There are cities that fly under the tourism radar for decades, then suddenly find themselves in the national spotlight. In 2018, that’s the story of Chattanooga, a town once best known for Glenn Miller’s big band anthem about a train.
Today, it’s one of Lonely Planet’s “Best in the U.S.” and “10 Destinations You Need to See in 2018,” and landed the number 25 spot of the New York Times’ coveted “52 Places to Go” in 2018. Not for nothing does Chattanooga rank #18 for Promotion, a measure of the quantity of stories, references and recommendations shared online about a city, with TripAdvisor review volume and Instagram hashtags leading the category.
Chattanooga came to heightened attention in 2015, when it became the first city in the U.S. to offer blistering-fast 10Gbps Internet, which begat considerable economic development and a new civic nickname. The city once known as “Chatt” or “Cha” or “The ‘Nooga” is now “Gig City,” home to, among many other companies, Volkswagen. Sure, VW came before high-speed Internet, but the firm feels good enough about the city and the benefits of its technology that it announced in September 2016 that it would hire another 1,100 workers in addition to its current 2,400 at its plant. Incidentally, the automaker operates the only LEED Platinum-certified auto manufacturing facility in the world. Chattanooga is currently at #52 for Prosperity, a measure of employment and corporate head offices, but look for that middling rank to rise in the future.
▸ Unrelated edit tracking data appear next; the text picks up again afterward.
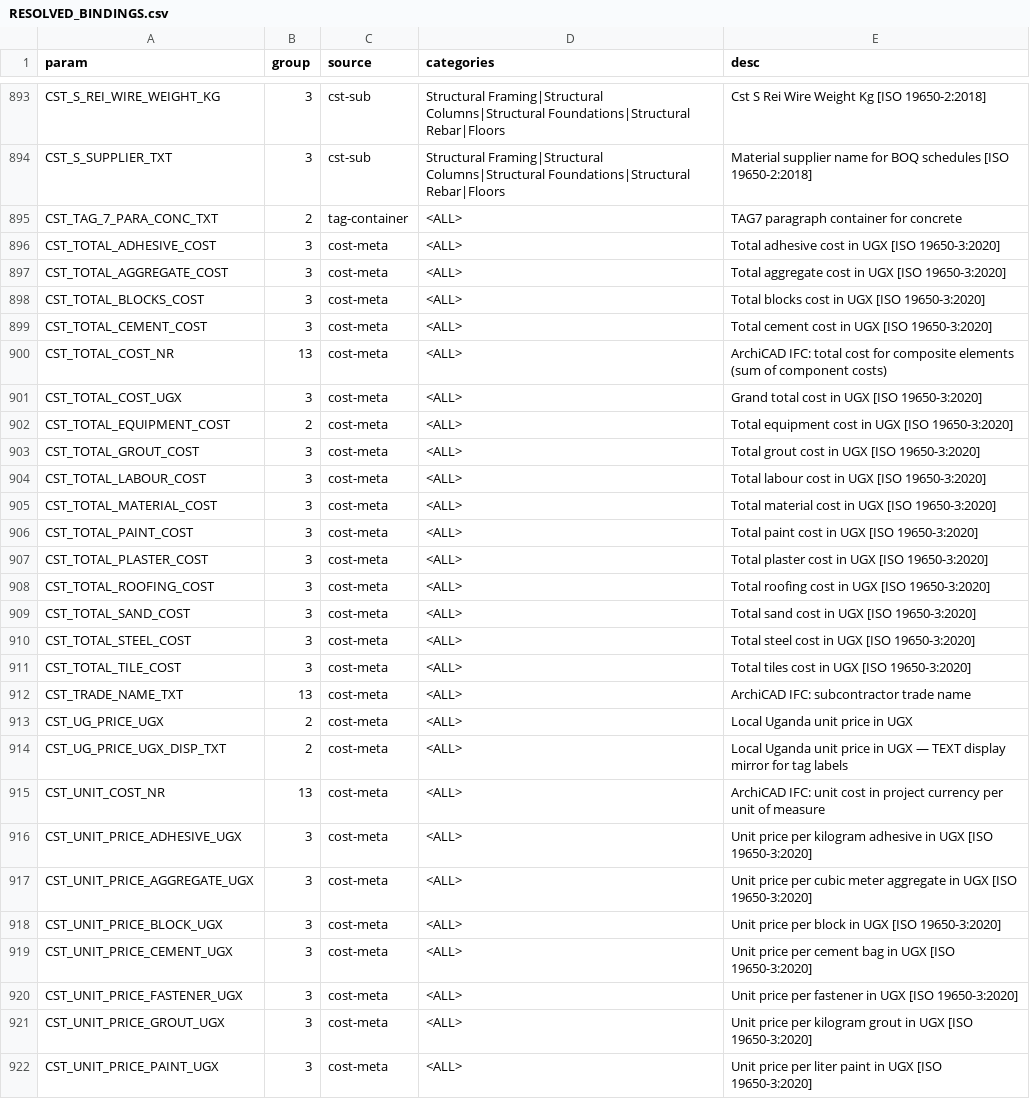
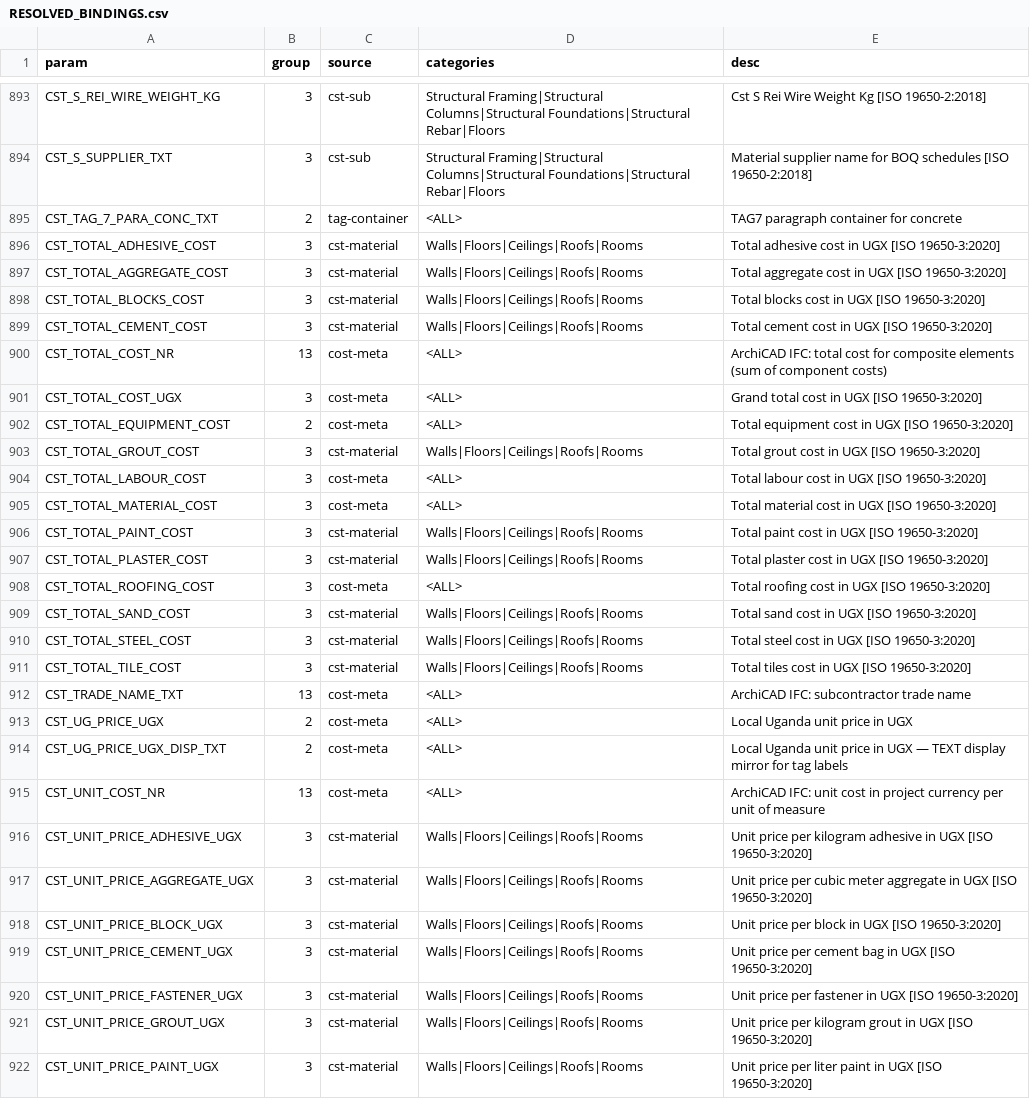
Before and after one commit to beckykyomugisha/STINGTOOLS, a CSV file: docs/RESOLVED_BINDINGS.csv, drawn as a sheet; only a part is shown, gaps mark what is left out; the diff covers the shown part only.

```diff
--- a/docs/RESOLVED_BINDINGS.csv
+++ b/docs/RESOLVED_BINDINGS.csv
@@ -895,6 +895,6 @@ CST_S_SUPPLIER_TXT,3,cst-sub,Structural Framing|Structural Columns|Structural Fo
 CST_TAG_7_PARA_CONC_TXT,2,tag-container,<ALL>,TAG7 paragraph container for concrete
-CST_TOTAL_ADHESIVE_COST,3,cost-meta,<ALL>,Total adhesive cost in UGX [ISO 19650-3:2020]
-CST_TOTAL_AGGREGATE_COST,3,cost-meta,<ALL>,Total aggregate cost in UGX [ISO 19650-3:2020]
-CST_TOTAL_BLOCKS_COST,3,cost-meta,<ALL>,Total blocks cost in UGX [ISO 19650-3:2020]
-CST_TOTAL_CEMENT_COST,3,cost-meta,<ALL>,Total cement cost in UGX [ISO 19650-3:2020]
+CST_TOTAL_ADHESIVE_COST,3,cst-material,Walls|Floors|Ceilings|Roofs|Rooms,Total adhesive cost in UGX [ISO 19650-3:2020]
+CST_TOTAL_AGGREGATE_COST,3,cst-material,Walls|Floors|Ceilings|Roofs|Rooms,Total aggregate cost in UGX [ISO 19650-3:2020]
+CST_TOTAL_BLOCKS_COST,3,cst-material,Walls|Floors|Ceilings|Roofs|Rooms,Total blocks cost in UGX [ISO 19650-3:2020]
+CST_TOTAL_CEMENT_COST,3,cst-material,Walls|Floors|Ceilings|Roofs|Rooms,Total cement cost in UGX [ISO 19650-3:2020]
 CST_TOTAL_COST_NR,13,cost-meta,<ALL>,ArchiCAD IFC: total cost for composite elements (sum of component costs)
@@ -902,11 +902,11 @@ CST_TOTAL_COST_UGX,3,cost-meta,<ALL>,Grand total cost in UGX [ISO 19650-3:2020]
 CST_TOTAL_EQUIPMENT_COST,2,cost-meta,<ALL>,Total equipment cost in UGX [ISO 19650-3:2020]
-CST_TOTAL_GROUT_COST,3,cost-meta,<ALL>,Total grout cost in UGX [ISO 19650-3:2020]
+CST_TOTAL_GROUT_COST,3,cst-material,Walls|Floors|Ceilings|Roofs|Rooms,Total grout cost in UGX [ISO 19650-3:2020]
 CST_TOTAL_LABOUR_COST,3,cost-meta,<ALL>,Total labour cost in UGX [ISO 19650-3:2020]
 CST_TOTAL_MATERIAL_COST,3,cost-meta,<ALL>,Total material cost in UGX [ISO 19650-3:2020]
-CST_TOTAL_PAINT_COST,3,cost-meta,<ALL>,Total paint cost in UGX [ISO 19650-3:2020]
-CST_TOTAL_PLASTER_COST,3,cost-meta,<ALL>,Total plaster cost in UGX [ISO 19650-3:2020]
+CST_TOTAL_PAINT_COST,3,cst-material,Walls|Floors|Ceilings|Roofs|Rooms,Total paint cost in UGX [ISO 19650-3:2020]
+CST_TOTAL_PLASTER_COST,3,cst-material,Walls|Floors|Ceilings|Roofs|Rooms,Total plaster cost in UGX [ISO 19650-3:2020]
 CST_TOTAL_ROOFING_COST,3,cost-meta,<ALL>,Total roofing cost in UGX [ISO 19650-3:2020]
-CST_TOTAL_SAND_COST,3,cost-meta,<ALL>,Total sand cost in UGX [ISO 19650-3:2020]
-CST_TOTAL_STEEL_COST,3,cost-meta,<ALL>,Total steel cost in UGX [ISO 19650-3:2020]
-CST_TOTAL_TILE_COST,3,cost-meta,<ALL>,Total tiles cost in UGX [ISO 19650-3:2020]
+CST_TOTAL_SAND_COST,3,cst-material,Walls|Floors|Ceilings|Roofs|Rooms,Total sand cost in UGX [ISO 19650-3:2020]
+CST_TOTAL_STEEL_COST,3,cst-material,Walls|Floors|Ceilings|Roofs|Rooms,Total steel cost in UGX [ISO 19650-3:2020]
+CST_TOTAL_TILE_COST,3,cst-material,Walls|Floors|Ceilings|Roofs|Rooms,Total tiles cost in UGX [ISO 19650-3:2020]
 CST_TRADE_NAME_TXT,13,cost-meta,<ALL>,ArchiCAD IFC: subcontractor trade name
@@ -915,8 +915,8 @@ CST_UG_PRICE_UGX_DISP_TXT,2,cost-meta,<ALL>,Local Uganda unit price in UGX — T
 CST_UNIT_COST_NR,13,cost-meta,<ALL>,ArchiCAD IFC: unit cost in project currency per unit of measure
-CST_UNIT_PRICE_ADHESIVE_UGX,3,cost-meta,<ALL>,Unit price per kilogram adhesive in UGX [ISO 19650-3:2020]
-CST_UNIT_PRICE_AGGREGATE_UGX,3,cost-meta,<ALL>,Unit price per cubic meter aggregate in UGX [ISO 19650-3:2020]
-CST_UNIT_PRICE_BLOCK_UGX,3,cost-meta,<ALL>,Unit price per block in UGX [ISO 19650-3:2020]
-CST_UNIT_PRICE_CEMENT_UGX,3,cost-meta,<ALL>,Unit price per cement bag in UGX [ISO 19650-3:2020]
-CST_UNIT_PRICE_FASTENER_UGX,3,cost-meta,<ALL>,Unit price per fastener in UGX [ISO 19650-3:2020]
-CST_UNIT_PRICE_GROUT_UGX,3,cost-meta,<ALL>,Unit price per kilogram grout in UGX [ISO 19650-3:2020]
-CST_UNIT_PRICE_PAINT_UGX,3,cost-meta,<ALL>,Unit price per liter paint in UGX [ISO 19650-3:2020]
+CST_UNIT_PRICE_ADHESIVE_UGX,3,cst-material,Walls|Floors|Ceilings|Roofs|Rooms,Unit price per kilogram adhesive in UGX [ISO 19650-3:2020]
+CST_UNIT_PRICE_AGGREGATE_UGX,3,cst-material,Walls|Floors|Ceilings|Roofs|Rooms,Unit price per cubic meter aggregate in UGX [ISO 19650-3:2020]
+CST_UNIT_PRICE_BLOCK_UGX,3,cst-material,Walls|Floors|Ceilings|Roofs|Rooms,Unit price per block in UGX [ISO 19650-3:2020]
+CST_UNIT_PRICE_CEMENT_UGX,3,cst-material,Walls|Floors|Ceilings|Roofs|Rooms,Unit price per cement bag in UGX [ISO 19650-3:2020]
+CST_UNIT_PRICE_FASTENER_UGX,3,cst-material,Walls|Floors|Ceilings|Roofs|Rooms,Unit price per fastener in UGX [ISO 19650-3:2020]
+CST_UNIT_PRICE_GROUT_UGX,3,cst-material,Walls|Floors|Ceilings|Roofs|Rooms,Unit price per kilogram grout in UGX [ISO 19650-3:2020]
+CST_UNIT_PRICE_PAINT_UGX,3,cst-material,Walls|Floors|Ceilings|Roofs|Rooms,Unit price per liter paint in UGX [ISO 19650-3:2020]
```
Also changed, not shown: 14 edited cells elsewhere in this file, 1 other file.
Yet as the Weekly Standard points out, the city that Walter Cronkite called the dirtiest in America in 1969 didn’t simply tap a screen to bring people and prosperity to its door. According to The Standard, after Chattanooga’s industry (and pollution) declined, decades of thoughtful urban renewal set the stage for an evolved city that could benefit from optimal connectivity. Chattanooga has a 19th-place rank for Product, which includes attractions and infrastructure: there’s the Tennessee Aquarium, the Chattanooga Riverwalk, a 13-mile waterside walking and biking path; and the reopened Walnut Street Bridge, a pedestrian walkway connecting the city core to the town’s North Shore and public Coolidge Park.
This year, the Times reports “new restaurants and music venues in the historic Chattanooga Choo Choo, a former train station; and, when it reopens this summer, an amphitheater and more green space to downtown Miller Park.” New hotels are making room for the curious, the entrepreneurs and other visitors, many of whom are faithful to the longstanding and rather analog (by comparison) Three Sisters Music Festival and the Boxcar Pinion Memorial Bluegrass Festival, both of which harken pleasingly to the past while the city leans ever more into the future.